**THE PROBLEM**
Print the records below exactly; all of them are needed.

**SUPPLIED MATERIAL**

* * * * * * * * *

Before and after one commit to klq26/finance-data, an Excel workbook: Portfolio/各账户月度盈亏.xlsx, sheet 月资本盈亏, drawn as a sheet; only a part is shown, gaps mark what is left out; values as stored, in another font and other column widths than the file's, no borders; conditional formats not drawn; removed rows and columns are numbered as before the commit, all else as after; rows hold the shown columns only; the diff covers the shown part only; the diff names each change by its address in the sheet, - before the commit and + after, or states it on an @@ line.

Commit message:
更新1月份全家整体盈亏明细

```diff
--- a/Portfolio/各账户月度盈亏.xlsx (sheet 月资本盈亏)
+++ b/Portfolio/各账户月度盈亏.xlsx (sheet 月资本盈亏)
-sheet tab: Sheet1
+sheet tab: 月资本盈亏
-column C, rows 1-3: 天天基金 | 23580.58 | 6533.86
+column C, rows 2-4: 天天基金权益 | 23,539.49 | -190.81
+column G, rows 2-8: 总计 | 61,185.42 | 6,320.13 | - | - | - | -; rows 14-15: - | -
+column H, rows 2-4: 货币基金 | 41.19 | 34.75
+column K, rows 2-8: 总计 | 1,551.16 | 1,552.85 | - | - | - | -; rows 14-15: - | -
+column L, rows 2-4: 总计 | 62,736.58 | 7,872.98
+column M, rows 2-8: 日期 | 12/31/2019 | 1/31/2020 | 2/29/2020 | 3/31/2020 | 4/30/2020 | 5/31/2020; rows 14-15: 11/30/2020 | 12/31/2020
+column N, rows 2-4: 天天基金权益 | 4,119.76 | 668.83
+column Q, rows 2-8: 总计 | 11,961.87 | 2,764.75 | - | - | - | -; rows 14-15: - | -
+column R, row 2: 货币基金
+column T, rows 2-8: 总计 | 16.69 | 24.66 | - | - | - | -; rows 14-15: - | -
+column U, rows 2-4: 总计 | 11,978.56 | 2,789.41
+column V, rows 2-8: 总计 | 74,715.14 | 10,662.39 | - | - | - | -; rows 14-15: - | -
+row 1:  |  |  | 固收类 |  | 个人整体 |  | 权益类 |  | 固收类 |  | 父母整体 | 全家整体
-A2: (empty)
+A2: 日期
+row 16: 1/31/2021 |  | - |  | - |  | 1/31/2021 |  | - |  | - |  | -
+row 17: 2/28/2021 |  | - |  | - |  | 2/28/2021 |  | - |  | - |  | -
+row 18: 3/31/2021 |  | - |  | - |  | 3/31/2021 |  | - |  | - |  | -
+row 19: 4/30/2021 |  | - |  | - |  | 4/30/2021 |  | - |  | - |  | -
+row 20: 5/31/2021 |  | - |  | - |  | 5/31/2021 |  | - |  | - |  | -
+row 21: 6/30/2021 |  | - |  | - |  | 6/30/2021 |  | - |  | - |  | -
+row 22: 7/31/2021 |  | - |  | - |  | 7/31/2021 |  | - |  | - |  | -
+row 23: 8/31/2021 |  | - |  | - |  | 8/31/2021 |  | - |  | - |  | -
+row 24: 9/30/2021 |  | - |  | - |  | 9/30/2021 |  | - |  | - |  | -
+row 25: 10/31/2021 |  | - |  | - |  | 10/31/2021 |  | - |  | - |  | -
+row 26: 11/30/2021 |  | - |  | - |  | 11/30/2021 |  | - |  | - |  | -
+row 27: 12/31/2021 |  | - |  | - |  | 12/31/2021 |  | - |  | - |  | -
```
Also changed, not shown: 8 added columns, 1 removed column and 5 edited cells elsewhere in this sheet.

* * * * * * * * *

**EXPECTED ANSWER**
Before and after one commit to klq26/finance-data, an Excel workbook: Portfolio/各账户月度盈亏.xlsx, sheet 月资本盈亏, drawn as a sheet; only a part is shown, gaps mark what is left out; values as stored, in another font and other column widths than the file's, no borders; conditional formats not drawn; removed rows and columns are numbered as before the commit, all else as after; rows hold the shown columns only; the diff covers the shown part only; the diff names each change by its address in the sheet, - before the commit and + after, or states it on an @@ line.

Commit message:
更新1月份全家整体盈亏明细

```diff
--- a/Portfolio/各账户月度盈亏.xlsx (sheet 月资本盈亏)
+++ b/Portfolio/各账户月度盈亏.xlsx (sheet 月资本盈亏)
-sheet tab: Sheet1
+sheet tab: 月资本盈亏
-column C, rows 1-3: 天天基金 | 23580.58 | 6533.86
+column C, rows 2-4: 天天基金权益 | 23,539.49 | -190.81
+column G, rows 2-8: 总计 | 61,185.42 | 6,320.13 | - | - | - | -; rows 14-15: - | -
+column H, rows 2-4: 货币基金 | 41.19 | 34.75
+column K, rows 2-8: 总计 | 1,551.16 | 1,552.85 | - | - | - | -; rows 14-15: - | -
+column L, rows 2-4: 总计 | 62,736.58 | 7,872.98
+column M, rows 2-8: 日期 | 12/31/2019 | 1/31/2020 | 2/29/2020 | 3/31/2020 | 4/30/2020 | 5/31/2020; rows 14-15: 11/30/2020 | 12/31/2020
+column N, rows 2-4: 天天基金权益 | 4,119.76 | 668.83
+column Q, rows 2-8: 总计 | 11,961.87 | 2,764.75 | - | - | - | -; rows 14-15: - | -
+column R, row 2: 货币基金
+column T, rows 2-8: 总计 | 16.69 | 24.66 | - | - | - | -; rows 14-15: - | -
+column U, rows 2-4: 总计 | 11,978.56 | 2,789.41
+column V, rows 2-8: 总计 | 74,715.14 | 10,662.39 | - | - | - | -; rows 14-15: - | -
+row 1:  |  |  | 固收类 |  | 个人整体 |  | 权益类 |  | 固收类 |  | 父母整体 | 全家整体
-A2: (empty)
+A2: 日期
+row 16: 1/31/2021 |  | - |  | - |  | 1/31/2021 |  | - |  | - |  | -
+row 17: 2/28/2021 |  | - |  | - |  | 2/28/2021 |  | - |  | - |  | -
+row 18: 3/31/2021 |  | - |  | - |  | 3/31/2021 |  | - |  | - |  | -
+row 19: 4/30/2021 |  | - |  | - |  | 4/30/2021 |  | - |  | - |  | -
+row 20: 5/31/2021 |  | - |  | - |  | 5/31/2021 |  | - |  | - |  | -
+row 21: 6/30/2021 |  | - |  | - |  | 6/30/2021 |  | - |  | - |  | -
+row 22: 7/31/2021 |  | - |  | - |  | 7/31/2021 |  | - |  | - |  | -
+row 23: 8/31/2021 |  | - |  | - |  | 8/31/2021 |  | - |  | - |  | -
+row 24: 9/30/2021 |  | - |  | - |  | 9/30/2021 |  | - |  | - |  | -
+row 25: 10/31/2021 |  | - |  | - |  | 10/31/2021 |  | - |  | - |  | -
+row 26: 11/30/2021 |  | - |  | - |  | 11/30/2021 |  | - |  | - |  | -
+row 27: 12/31/2021 |  | - |  | - |  | 12/31/2021 |  | - |  | - |  | -
```
Also changed, not shown: 8 added columns, 1 removed column and 5 edited cells elsewhere in this sheet.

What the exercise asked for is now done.